  • In EMPLOYMENT NEWS – there was some insight on wage trends as research from the High Pay Centre thinktank showed that the boss/worker pay gap is widening (Monday) and ONS data showed that those on higher incomes are getting paid more and at a faster rate (Wednesday) than those on lower incomes. Wages for those in finance, professional services and IT were particularly impressive.

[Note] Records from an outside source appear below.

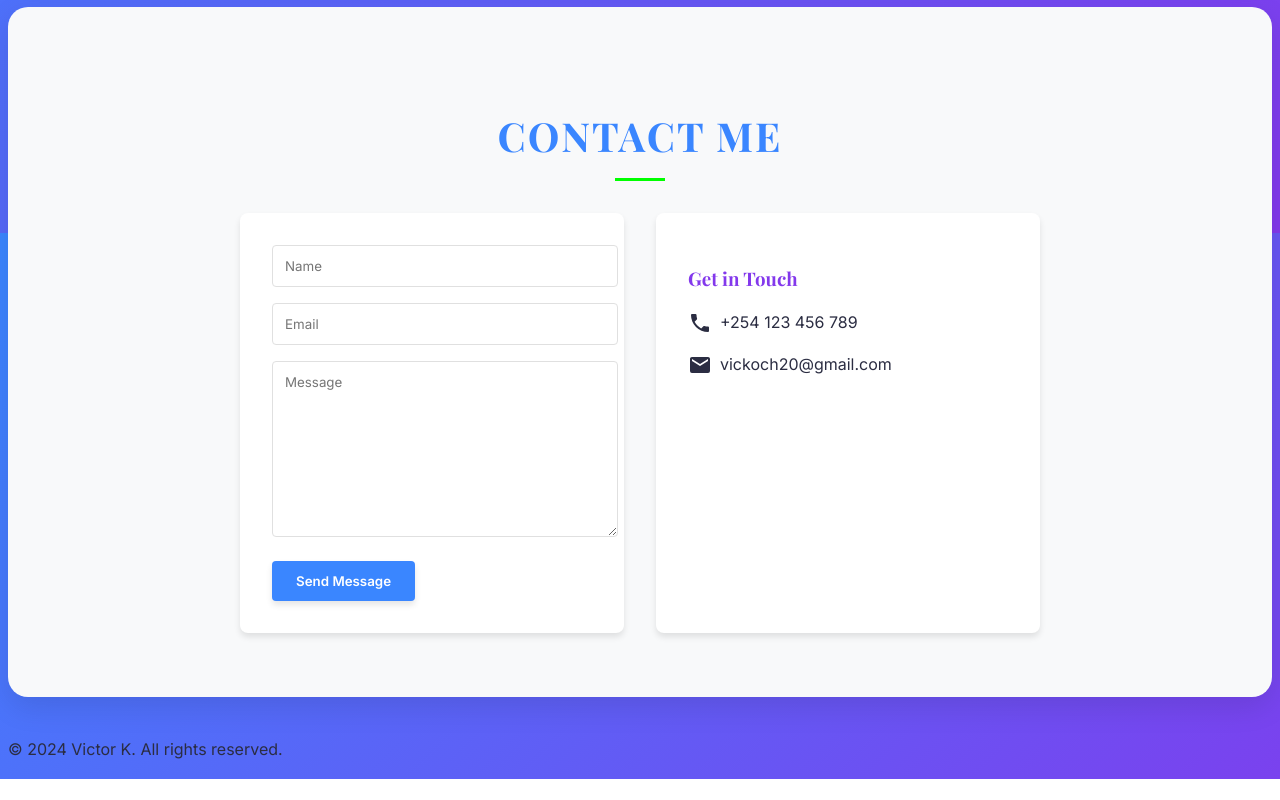
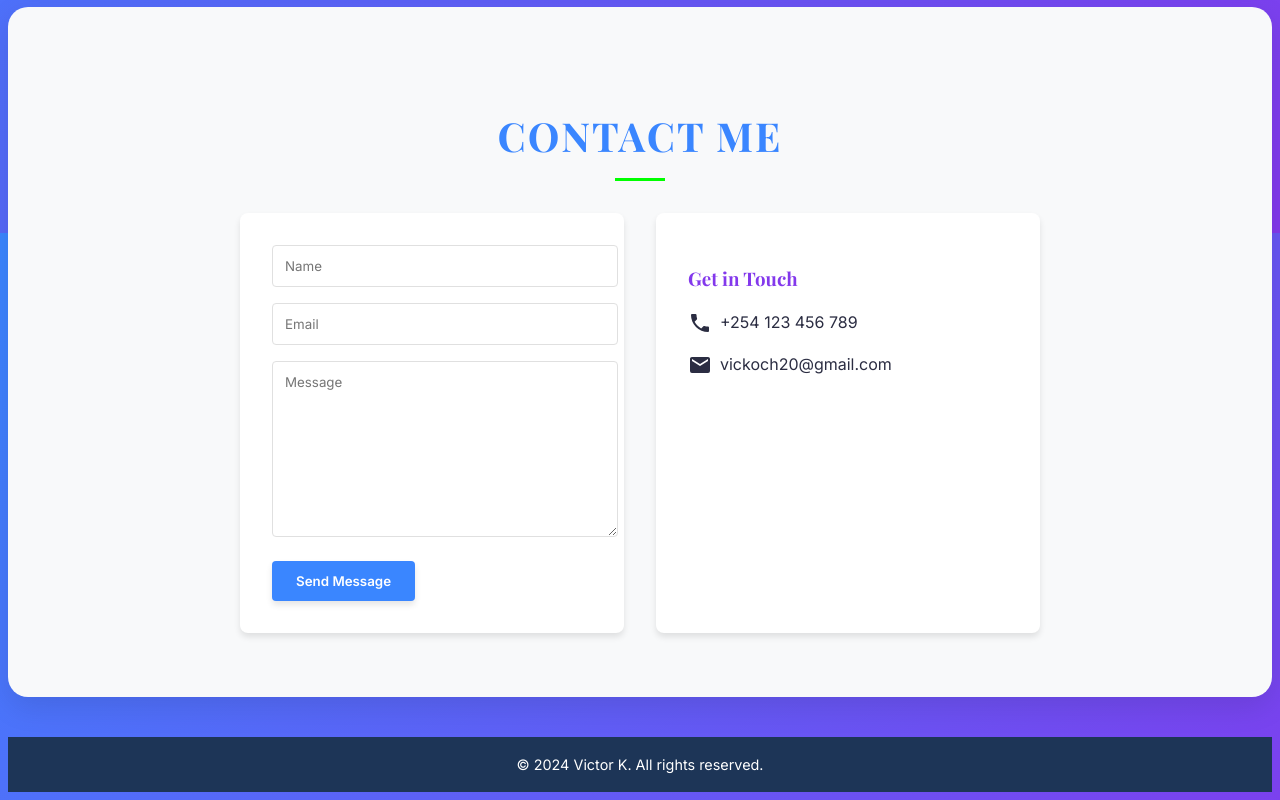
Before and after one commit to Vick606/portfolio-homepage, a website built with webpack: page src/index.html in a window 1280 px wide. Shown: the part 2167-2967 px from the top of the page. Before the commit the page ends 2946 px from the top, so only its background shows below. Built offline with nearby package versions, Linux system fonts and the light colour scheme; files whose address does not match are found by name.

Commit message:
Add footer styling

```diff
--- a/src/styles/main.scss
+++ b/src/styles/main.scss
@@ -93,3 +93,20 @@ h1, h2, h3 {
         }
     }
 }
+footer {
+    background-color: $dark-bg;
+    padding: 1rem 0;
+    text-align: center;
+
+    .container {
+        max-width: 1200px;
+        margin: 0 auto;
+    }
+
+    p {
+        margin: 0;
+        color: $light-bg;
+        font-family: $primary-font;
+        font-size: 0.9rem;
+    }
+}
```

  • In the UK – car production fell by 11% in April (Thursday) as the impact of China lockdowns continued to impact supply chains, VW announced a payout to UK drivers (Thursday) to settle a five-year legal battle Auto Trader continues to be bullish about the prospects for the used car market (Friday) as many new vehicles continue to face long lead times.
  • In BATTERIES NEWSStellantis and Samsung announced a new $2.5bn battery factory in Indiana (Thursday) as part of Stellantis’ efforts to accelerate its EV capabilities. The International Energy Agency is predicting that the cost of EV batteries will rise by 15% (Tuesday) if metals continue their current trend but despite the “hotness” of the battery market (or maybe because of it?) and Johnson Matthey sold its high-performance EV battery business to EV Metals for £50m.


  • In REAL ESTATE NEWS – a two-tier commercial real estate sector in the UK continues to emerge (Monday) as “primary” eco-friendly offices are seeing strong demand whereas “secondary” offices that need expensive upgrading are lagging. Warehouse demand is continuing to rise (Friday), despite Amazon taking a breather, as LondonMetric reckons the onshoring of supply chains and continued growth in e-commerce will still drive demand. Meanwhile, holiday rental companies are trying to source more accommodation (Monday) as tourist numbers continue to climb.
  • In TRANSPORT NEWSAirbus said it was trying to build a financial buffer (Monday) to withstand any future turbulence and it turns out that P&O, DFDS and Irish Ferries are aiming to operate only electric ferries on short sea-Channel crossings (Monday).
  • Gorillas laid off 300 staff (Wednesday) as it said that it is transitioning from growth to profitability. I suspect that we will soon be seeing more consolidation in this industry as scale is key here in order to push down costs.


  • Watson’s Yearly updates 2021/22: there have been updates in the G20 statistics (some inflation and unemployment rate changes) as well as country updates. Please click HERE to see Watson’s Yearly and the changes. Changes have been highlighted in this purple colour 👍 You will be able to see how themes and countries develop throughout the year by reading this document!